Should be protecting myself
And them
From their own over-reaching desires.

I am the one in the wrong place, in the wrong clothes, too weak, too alone, too silent.

I wear the mark
Of their transgressions
In my wounded eyes. 

I fear
The evil I must be
To have tempted those
In whose care I am
To violate their sacred responsibility.

The weight of their (my) shame weighs heavy on my soul.

(© 2013)

Wednesday, February 13, 2013

Living in the And

Lent has traditionally been understood as a preparatory time before Easter to participate in the sacrifices of Christ by making some difficult sacrifices of your own--usually involving some kind of fasting (no meat, no fats/oils, no sweets, hence the over the top revels of Fat Tuesday to mark the end of Mardi Gras--literally Fat Tuesday--with the sweet and fatty foods) as well as something unique to the penitent that is given up. By entering into the sacrificial postures, it is supposed to make you more aware of how much more Christ gave up to descend to humanity and be killed on your behalf.

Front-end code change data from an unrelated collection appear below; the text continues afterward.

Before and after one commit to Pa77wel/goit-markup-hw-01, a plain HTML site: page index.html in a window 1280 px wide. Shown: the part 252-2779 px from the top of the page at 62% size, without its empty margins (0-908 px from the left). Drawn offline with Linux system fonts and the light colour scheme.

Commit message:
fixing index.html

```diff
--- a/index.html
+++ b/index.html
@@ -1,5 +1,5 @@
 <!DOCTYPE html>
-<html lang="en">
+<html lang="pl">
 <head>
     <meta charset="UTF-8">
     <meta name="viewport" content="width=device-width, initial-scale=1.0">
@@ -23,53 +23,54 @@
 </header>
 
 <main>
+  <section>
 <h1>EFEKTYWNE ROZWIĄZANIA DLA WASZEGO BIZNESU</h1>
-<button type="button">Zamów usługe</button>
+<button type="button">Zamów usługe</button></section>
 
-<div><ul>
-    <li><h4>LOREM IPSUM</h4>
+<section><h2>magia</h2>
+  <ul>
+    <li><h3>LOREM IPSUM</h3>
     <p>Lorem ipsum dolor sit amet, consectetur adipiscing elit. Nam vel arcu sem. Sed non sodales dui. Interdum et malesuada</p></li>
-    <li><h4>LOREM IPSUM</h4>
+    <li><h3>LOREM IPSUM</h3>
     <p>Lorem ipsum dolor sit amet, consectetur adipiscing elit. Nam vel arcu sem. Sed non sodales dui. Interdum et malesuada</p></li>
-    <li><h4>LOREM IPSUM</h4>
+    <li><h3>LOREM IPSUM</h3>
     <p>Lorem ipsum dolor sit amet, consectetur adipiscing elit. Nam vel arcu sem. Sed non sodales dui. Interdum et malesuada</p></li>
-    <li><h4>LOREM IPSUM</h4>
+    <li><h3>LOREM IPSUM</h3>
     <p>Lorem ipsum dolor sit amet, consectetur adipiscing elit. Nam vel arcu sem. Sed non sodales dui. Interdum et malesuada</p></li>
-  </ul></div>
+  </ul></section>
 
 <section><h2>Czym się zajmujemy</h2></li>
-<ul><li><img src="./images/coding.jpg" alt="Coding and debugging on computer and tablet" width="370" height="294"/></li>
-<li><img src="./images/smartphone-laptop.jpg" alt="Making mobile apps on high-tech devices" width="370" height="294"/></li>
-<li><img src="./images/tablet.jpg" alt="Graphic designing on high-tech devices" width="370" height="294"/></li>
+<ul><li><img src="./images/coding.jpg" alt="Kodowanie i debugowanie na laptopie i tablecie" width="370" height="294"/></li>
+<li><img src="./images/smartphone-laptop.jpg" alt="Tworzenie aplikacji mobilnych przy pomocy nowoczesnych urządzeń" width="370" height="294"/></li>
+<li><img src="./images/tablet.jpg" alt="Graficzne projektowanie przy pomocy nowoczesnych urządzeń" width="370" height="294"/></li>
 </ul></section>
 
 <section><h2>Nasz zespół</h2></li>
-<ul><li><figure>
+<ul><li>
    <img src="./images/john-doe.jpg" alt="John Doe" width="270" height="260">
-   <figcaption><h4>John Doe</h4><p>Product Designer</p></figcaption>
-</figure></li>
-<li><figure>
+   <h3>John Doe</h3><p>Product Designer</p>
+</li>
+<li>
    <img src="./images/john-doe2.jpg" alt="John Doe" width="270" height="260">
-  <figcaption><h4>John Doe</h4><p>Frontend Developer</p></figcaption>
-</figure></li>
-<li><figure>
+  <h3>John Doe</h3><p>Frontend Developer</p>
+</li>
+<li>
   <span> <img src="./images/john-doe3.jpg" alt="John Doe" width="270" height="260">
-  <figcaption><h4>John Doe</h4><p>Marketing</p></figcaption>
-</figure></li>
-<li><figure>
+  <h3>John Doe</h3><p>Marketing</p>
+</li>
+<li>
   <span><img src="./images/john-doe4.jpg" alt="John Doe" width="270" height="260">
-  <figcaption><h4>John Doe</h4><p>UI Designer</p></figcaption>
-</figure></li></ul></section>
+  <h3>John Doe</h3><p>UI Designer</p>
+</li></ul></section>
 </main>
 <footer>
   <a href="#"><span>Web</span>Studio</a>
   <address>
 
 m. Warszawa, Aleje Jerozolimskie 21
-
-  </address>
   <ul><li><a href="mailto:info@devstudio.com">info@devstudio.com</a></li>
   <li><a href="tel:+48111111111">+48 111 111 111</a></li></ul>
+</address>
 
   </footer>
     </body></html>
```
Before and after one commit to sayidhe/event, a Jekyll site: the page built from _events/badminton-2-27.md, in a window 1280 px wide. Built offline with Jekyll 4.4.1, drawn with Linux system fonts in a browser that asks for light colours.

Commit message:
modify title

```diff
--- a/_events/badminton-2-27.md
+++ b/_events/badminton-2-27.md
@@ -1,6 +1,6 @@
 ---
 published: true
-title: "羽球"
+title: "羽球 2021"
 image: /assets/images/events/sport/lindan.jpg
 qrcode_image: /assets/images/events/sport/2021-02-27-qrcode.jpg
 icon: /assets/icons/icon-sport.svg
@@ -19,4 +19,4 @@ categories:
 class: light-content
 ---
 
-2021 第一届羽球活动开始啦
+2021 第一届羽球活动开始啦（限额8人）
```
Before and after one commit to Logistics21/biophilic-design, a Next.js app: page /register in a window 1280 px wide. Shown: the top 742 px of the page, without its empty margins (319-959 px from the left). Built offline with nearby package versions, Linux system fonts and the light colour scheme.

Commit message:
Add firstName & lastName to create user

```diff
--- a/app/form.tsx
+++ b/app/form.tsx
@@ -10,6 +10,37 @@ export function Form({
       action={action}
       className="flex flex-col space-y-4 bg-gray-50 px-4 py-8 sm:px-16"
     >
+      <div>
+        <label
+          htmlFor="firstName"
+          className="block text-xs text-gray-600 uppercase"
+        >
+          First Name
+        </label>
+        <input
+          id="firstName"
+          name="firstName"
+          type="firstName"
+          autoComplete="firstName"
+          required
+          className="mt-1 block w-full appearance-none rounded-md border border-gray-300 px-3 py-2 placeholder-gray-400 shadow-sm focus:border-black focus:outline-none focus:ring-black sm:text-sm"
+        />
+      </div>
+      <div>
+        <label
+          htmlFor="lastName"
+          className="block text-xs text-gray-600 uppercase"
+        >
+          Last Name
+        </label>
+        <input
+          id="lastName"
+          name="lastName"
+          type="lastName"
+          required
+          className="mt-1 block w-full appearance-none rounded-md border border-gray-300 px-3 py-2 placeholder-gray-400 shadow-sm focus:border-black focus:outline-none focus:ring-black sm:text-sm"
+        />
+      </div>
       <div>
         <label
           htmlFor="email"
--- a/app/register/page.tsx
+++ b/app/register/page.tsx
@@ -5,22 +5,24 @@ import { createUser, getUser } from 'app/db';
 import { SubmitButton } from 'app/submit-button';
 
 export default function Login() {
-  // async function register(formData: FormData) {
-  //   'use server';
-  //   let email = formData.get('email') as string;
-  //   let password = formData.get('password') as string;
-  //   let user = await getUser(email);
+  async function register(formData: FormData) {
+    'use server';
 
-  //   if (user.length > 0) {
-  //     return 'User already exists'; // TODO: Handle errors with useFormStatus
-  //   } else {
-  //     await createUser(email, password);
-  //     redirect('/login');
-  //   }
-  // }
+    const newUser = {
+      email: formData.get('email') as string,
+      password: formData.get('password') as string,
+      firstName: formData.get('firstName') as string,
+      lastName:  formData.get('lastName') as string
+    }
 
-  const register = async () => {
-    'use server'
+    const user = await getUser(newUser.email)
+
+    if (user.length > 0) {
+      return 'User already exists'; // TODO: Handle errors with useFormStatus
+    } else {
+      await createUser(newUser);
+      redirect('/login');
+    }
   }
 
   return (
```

I am not a substitutionary atonement adherent and don't observe Lent with those purposes. I see the death and resurrection of Christ as just another variation of the many springtime renewal stories. Every tradition has something that honors the Life Cycle springing forth at this time of year. Whether it is a Pagan celebration of Earth Day, Chinese New Year, Passover/Easter, everyone has some ritual of honoring that which died in order to generate the new life that sustains us through the coming year.

For me, personally, I am looking at the death of who I was (more accurately, who I thought I was) and the rebirth of myself into who I am becoming. It is a time every year when I consciously try to let go of habits of thought and pre-conceived ideas about who I am, of what I think the world is, of How Things Are. The Lenten period marks a space between the worlds, a gestation as it were between What Was and What Is. Yogis talk often about the Space Between the Breaths. a little death in the middle of the breathing that sustains us. Enlightenment, they say, is to be found in the Space Between, in the And of in-and-out. 

For me, Lent is a conscious Space Between last year and next year. It is living in the And. Recognizing a space between Ending what came before and Beginning the rest of my life.Therefore I take up practices for the Lenten season that will provoke my thinking into that death-and-resurrection, rest-and-renewal, sort of focus. Usually some form of meditation, some form of giving-up, some form of service, or all three.This year I'm attempting all three: a fairly rigorous dietary restriction for the purpose of clearing my mind and entering the hidden depths of repressed memories and emotions, a meditation on my old journals and (unexpectedly) the New Testament book of James, and a creative service by participating in the Religion-Free Bible Project and (hopefully) getting my Heretic blogging back up and running.

It is a hefty undertaking. More than I have attempted before. Given my health ups-and-downs (mostly downs) I don't know how much of my To-Do list will get done. But the honor is in the attempt, in the being willing to place myself in the space, to submit to the process, rather than the perfect execution of the tasks.